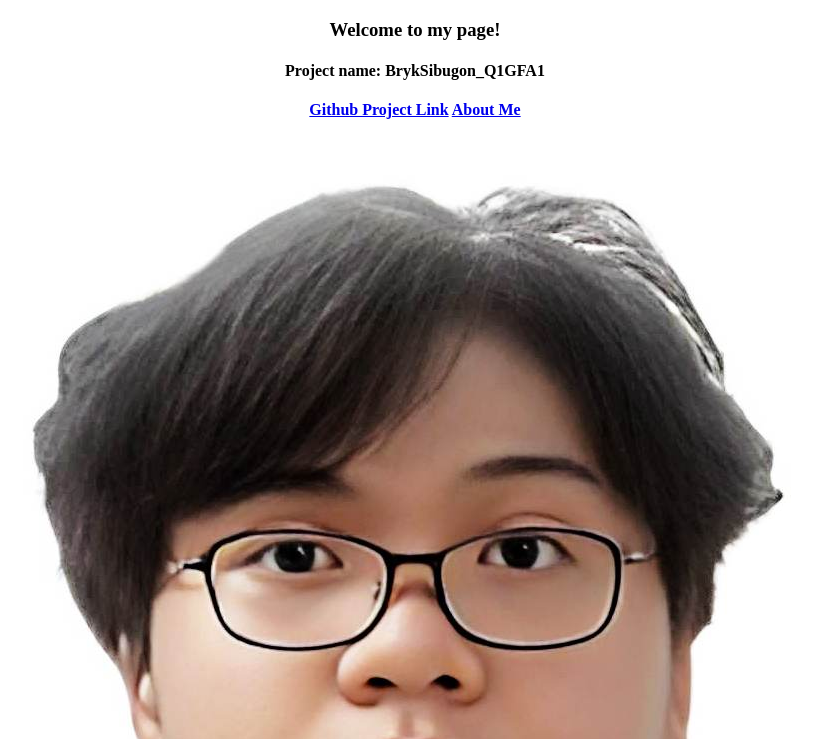
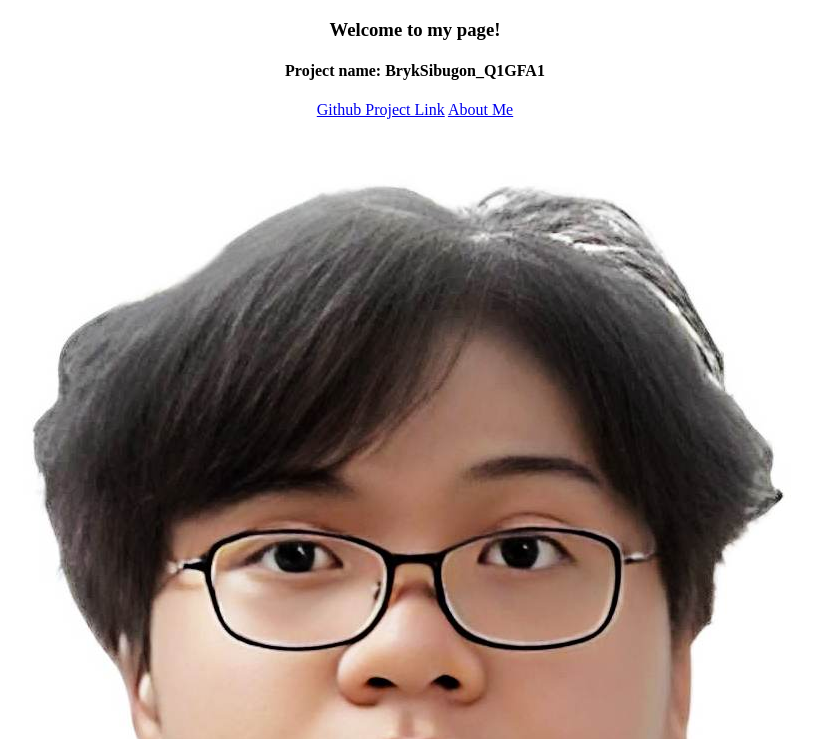
Before and after one commit to Brykie/Bryk_Sibugon_Q1GFA1, a plain HTML site: page index.html in a window 1280 px wide. Shown: the part 61-800 px from the top of the page, without its empty margins (225-1040 px from the left). Drawn offline with Linux system fonts and the light colour scheme.

Commit message:
Update index.html

```diff
--- a/index.html
+++ b/index.html
@@ -8,7 +8,7 @@
 <body>
     <h1 style="text-align: center">Hi! I'm Bryk Sibugon </h1>
     <h3 style="text-align: center"> Welcome to my page! </h3>
-    <h4 style="text-align: center"> Project name: BrykSibugon_Q1GFA1 <h4>
+    <h4 style="text-align: center"> Project name: BrykSibugon_Q1GFA1 </h4>
     <p  style="text-align: center"> <a href="https://github.com/Brykie/Bryk_Sibugon_Q1GFA1"> Github Project Link</a>
         <a href="aboutme.html"> About Me </a> </p>
 
```
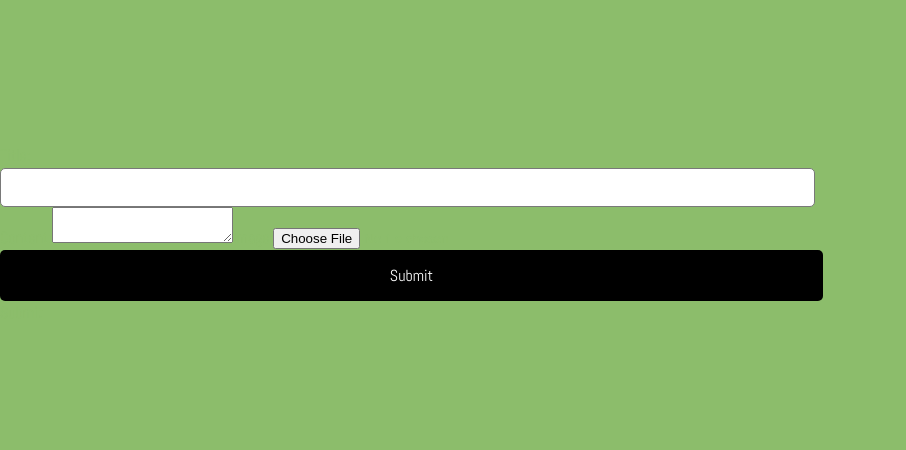
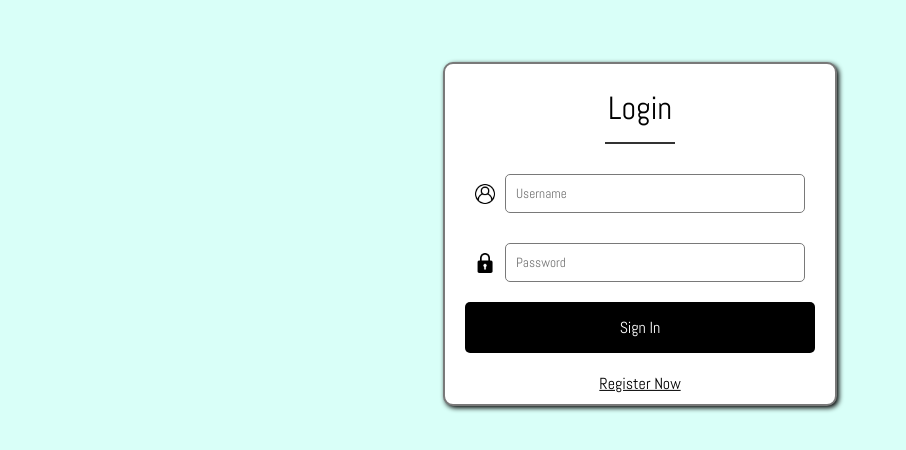
Before and after one commit to ncabral3/CIS469-Blog, a React (Vite) app in the folder blog-project/: page / in a window 1280 px wide. Shown: the part 166-616 px from the top of the page, without its empty margins (0-906 px from the left). Built offline with nearby package versions, Linux system fonts and the light colour scheme.

Commit message:
conflict fixes

```diff
--- a/blog-project/src/App.jsx
+++ b/blog-project/src/App.jsx
@@ -1,5 +1,4 @@
 import { BrowserRouter, Routes, Route } from 'react-router-dom';
-import BlogForm from './BlogForm';
 import Login from './auth/login';
 import Register from './auth/register';
 
@@ -7,8 +6,8 @@ const App = () => {
     return (
         <BrowserRouter>
             <Routes>
-                {/* <Route path='/register' element={ <Register /> } /> */}
-                <Route path='/' element={ <BlogForm /> } />
+                <Route path='/register' element={ <Register /> } />
+                <Route path='/' element={ <Login /> } />
             </Routes>
         </BrowserRouter>
     );
--- a/blog-project/src/index.css
+++ b/blog-project/src/index.css
@@ -5,8 +5,8 @@
   font-weight: 400;
 
   color-scheme: light dark;
-  color: rgba(140, 189, 107, 0.85);
-  background-color: rgb(140, 189, 107);
+  color: rgba(220, 190, 190, 0.87);
+  background-color: rgb(217, 255, 248);
 
   font-synthesis: none;
   text-rendering: optimizeLegibility;
@@ -30,7 +30,6 @@ a {
   color: #282c79;
   text-decoration: inherit;
 }
-
 a:hover {
   color: #535bf2;
 }
@@ -59,7 +58,6 @@ button {
   padding: 0.6em 1.2em;
   font-size: 1em;
   font-weight: 500;
-  color: white;
   font-family: inherit;
   background-color: #1a1a1a;
   cursor: pointer;
```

■ ■ ■

## Assignment
Reproduce the material above in full, exactly, with no images.

## Reply to the exercise
Before and after one commit to Brykie/Bryk_Sibugon_Q1GFA1, a plain HTML site: page index.html in a window 1280 px wide. Shown: the part 61-800 px from the top of the page, without its empty margins (225-1040 px from the left). Drawn offline with Linux system fonts and the light colour scheme.

Commit message:
Update index.html

```diff
--- a/index.html
+++ b/index.html
@@ -8,7 +8,7 @@
 <body>
     <h1 style="text-align: center">Hi! I'm Bryk Sibugon </h1>
     <h3 style="text-align: center"> Welcome to my page! </h3>
-    <h4 style="text-align: center"> Project name: BrykSibugon_Q1GFA1 <h4>
+    <h4 style="text-align: center"> Project name: BrykSibugon_Q1GFA1 </h4>
     <p  style="text-align: center"> <a href="https://github.com/Brykie/Bryk_Sibugon_Q1GFA1"> Github Project Link</a>
         <a href="aboutme.html"> About Me </a> </p>
 
```
Before and after one commit to ncabral3/CIS469-Blog, a React (Vite) app in the folder blog-project/: page / in a window 1280 px wide. Shown: the part 166-616 px from the top of the page, without its empty margins (0-906 px from the left). Built offline with nearby package versions, Linux system fonts and the light colour scheme.

Commit message:
conflict fixes

```diff
--- a/blog-project/src/App.jsx
+++ b/blog-project/src/App.jsx
@@ -1,5 +1,4 @@
 import { BrowserRouter, Routes, Route } from 'react-router-dom';
-import BlogForm from './BlogForm';
 import Login from './auth/login';
 import Register from './auth/register';
 
@@ -7,8 +6,8 @@ const App = () => {
     return (
         <BrowserRouter>
             <Routes>
-                {/* <Route path='/register' element={ <Register /> } /> */}
-                <Route path='/' element={ <BlogForm /> } />
+                <Route path='/register' element={ <Register /> } />
+                <Route path='/' element={ <Login /> } />
             </Routes>
         </BrowserRouter>
     );
--- a/blog-project/src/index.css
+++ b/blog-project/src/index.css
@@ -5,8 +5,8 @@
   font-weight: 400;
 
   color-scheme: light dark;
-  color: rgba(140, 189, 107, 0.85);
-  background-color: rgb(140, 189, 107);
+  color: rgba(220, 190, 190, 0.87);
+  background-color: rgb(217, 255, 248);
 
   font-synthesis: none;
   text-rendering: optimizeLegibility;
@@ -30,7 +30,6 @@ a {
   color: #282c79;
   text-decoration: inherit;
 }
-
 a:hover {
   color: #535bf2;
 }
@@ -59,7 +58,6 @@ button {
   padding: 0.6em 1.2em;
   font-size: 1em;
   font-weight: 500;
-  color: white;
   font-family: inherit;
   background-color: #1a1a1a;
   cursor: pointer;
```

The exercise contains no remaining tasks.